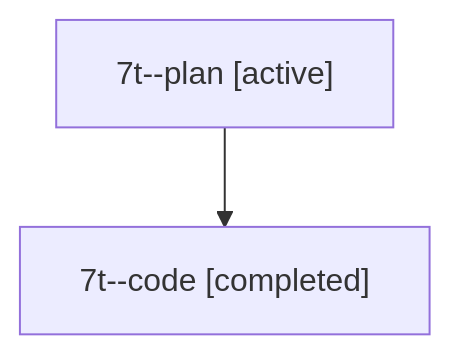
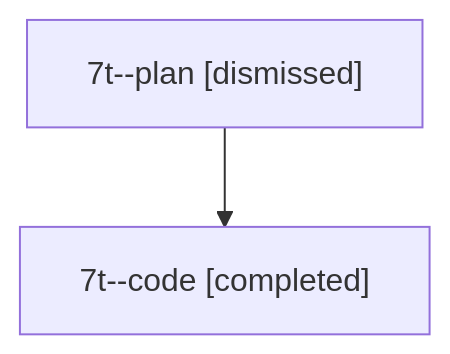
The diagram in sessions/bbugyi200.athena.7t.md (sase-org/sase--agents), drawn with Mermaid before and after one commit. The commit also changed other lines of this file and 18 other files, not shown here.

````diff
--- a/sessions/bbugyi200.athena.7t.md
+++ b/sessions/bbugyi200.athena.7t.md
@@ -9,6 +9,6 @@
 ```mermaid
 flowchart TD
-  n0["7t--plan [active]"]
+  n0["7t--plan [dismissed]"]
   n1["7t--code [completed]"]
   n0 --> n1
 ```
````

--

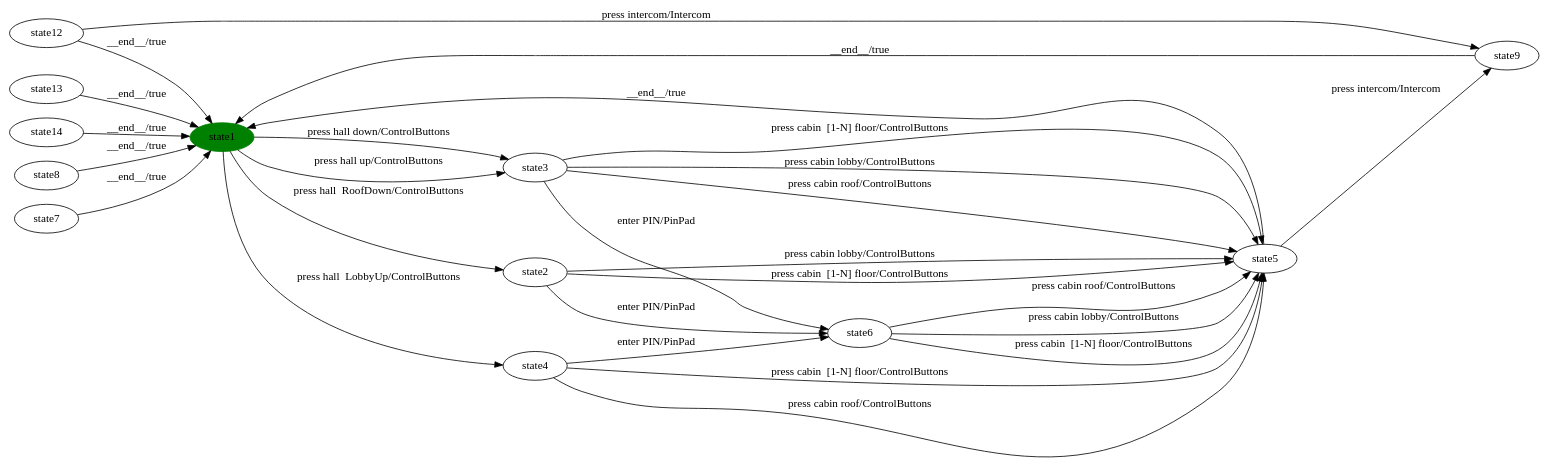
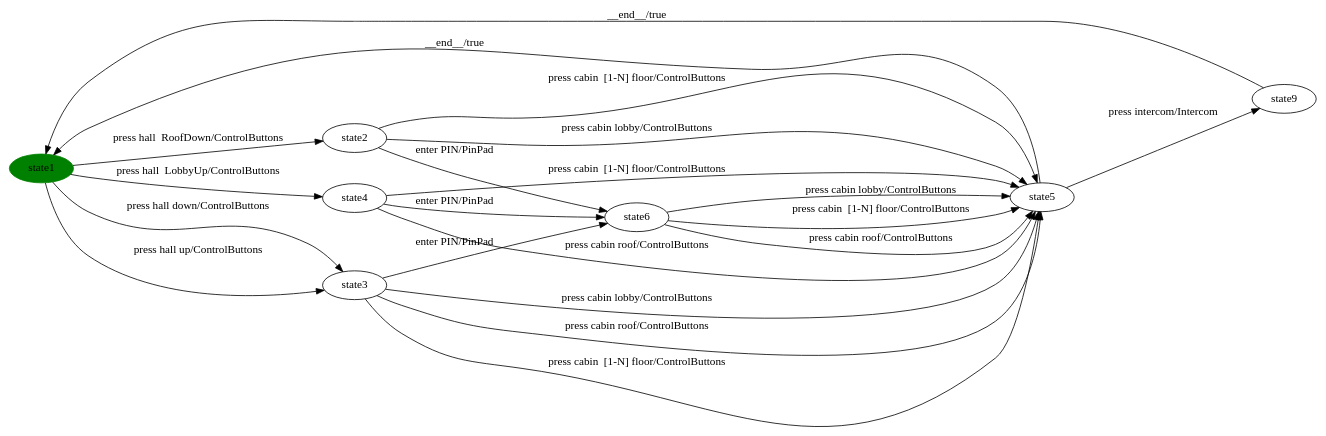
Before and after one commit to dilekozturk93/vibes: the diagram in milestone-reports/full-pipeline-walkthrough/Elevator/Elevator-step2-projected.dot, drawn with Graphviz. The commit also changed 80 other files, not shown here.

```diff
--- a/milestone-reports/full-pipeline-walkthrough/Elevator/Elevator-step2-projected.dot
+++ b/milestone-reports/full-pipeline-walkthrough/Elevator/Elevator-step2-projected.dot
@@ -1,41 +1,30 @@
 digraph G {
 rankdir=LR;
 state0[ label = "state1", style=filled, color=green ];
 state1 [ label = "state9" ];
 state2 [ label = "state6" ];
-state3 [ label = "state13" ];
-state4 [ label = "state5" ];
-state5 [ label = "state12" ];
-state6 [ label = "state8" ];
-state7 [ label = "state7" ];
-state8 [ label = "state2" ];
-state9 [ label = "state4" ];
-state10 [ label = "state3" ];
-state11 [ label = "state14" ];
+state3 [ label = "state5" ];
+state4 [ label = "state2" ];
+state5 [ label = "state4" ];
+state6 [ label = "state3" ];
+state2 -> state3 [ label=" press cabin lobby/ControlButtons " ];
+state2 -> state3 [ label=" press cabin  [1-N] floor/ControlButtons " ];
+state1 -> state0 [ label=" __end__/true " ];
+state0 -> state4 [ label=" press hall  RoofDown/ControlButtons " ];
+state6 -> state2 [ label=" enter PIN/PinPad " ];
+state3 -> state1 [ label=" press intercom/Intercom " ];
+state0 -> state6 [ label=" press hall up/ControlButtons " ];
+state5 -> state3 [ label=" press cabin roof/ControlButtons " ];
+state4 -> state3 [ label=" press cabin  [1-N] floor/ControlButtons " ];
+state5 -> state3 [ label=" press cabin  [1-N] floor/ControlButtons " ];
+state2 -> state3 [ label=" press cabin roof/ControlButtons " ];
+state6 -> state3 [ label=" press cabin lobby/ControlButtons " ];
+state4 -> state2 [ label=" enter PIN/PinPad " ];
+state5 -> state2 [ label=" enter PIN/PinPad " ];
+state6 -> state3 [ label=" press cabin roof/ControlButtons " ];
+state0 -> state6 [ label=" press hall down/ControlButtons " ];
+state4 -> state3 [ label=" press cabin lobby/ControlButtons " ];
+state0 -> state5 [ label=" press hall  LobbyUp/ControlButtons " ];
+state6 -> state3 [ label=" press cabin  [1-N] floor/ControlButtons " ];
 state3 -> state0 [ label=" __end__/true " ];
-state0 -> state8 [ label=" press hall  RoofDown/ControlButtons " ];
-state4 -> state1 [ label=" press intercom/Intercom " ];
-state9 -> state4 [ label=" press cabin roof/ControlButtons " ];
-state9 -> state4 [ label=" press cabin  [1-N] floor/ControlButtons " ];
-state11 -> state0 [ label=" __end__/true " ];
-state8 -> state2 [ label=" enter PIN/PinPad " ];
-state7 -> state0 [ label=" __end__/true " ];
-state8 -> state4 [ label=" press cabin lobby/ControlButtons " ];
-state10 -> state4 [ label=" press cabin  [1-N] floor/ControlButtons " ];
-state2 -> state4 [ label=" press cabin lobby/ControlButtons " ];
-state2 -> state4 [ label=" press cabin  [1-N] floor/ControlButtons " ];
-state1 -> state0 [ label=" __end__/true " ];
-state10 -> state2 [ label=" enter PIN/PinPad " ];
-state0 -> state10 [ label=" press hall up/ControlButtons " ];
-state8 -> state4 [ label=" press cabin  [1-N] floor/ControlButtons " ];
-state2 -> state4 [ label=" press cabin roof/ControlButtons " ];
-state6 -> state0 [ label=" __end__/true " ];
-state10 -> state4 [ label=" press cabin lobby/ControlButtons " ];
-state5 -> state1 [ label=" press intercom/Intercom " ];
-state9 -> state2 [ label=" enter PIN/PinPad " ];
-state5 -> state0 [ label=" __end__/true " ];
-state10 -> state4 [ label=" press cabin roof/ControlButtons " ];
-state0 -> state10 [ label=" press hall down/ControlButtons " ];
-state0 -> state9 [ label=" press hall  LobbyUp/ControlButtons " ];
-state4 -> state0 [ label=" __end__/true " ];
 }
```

#### Action item:
Give the number of lines in the listing that include the word "true", without any added words.

#### Task output:
8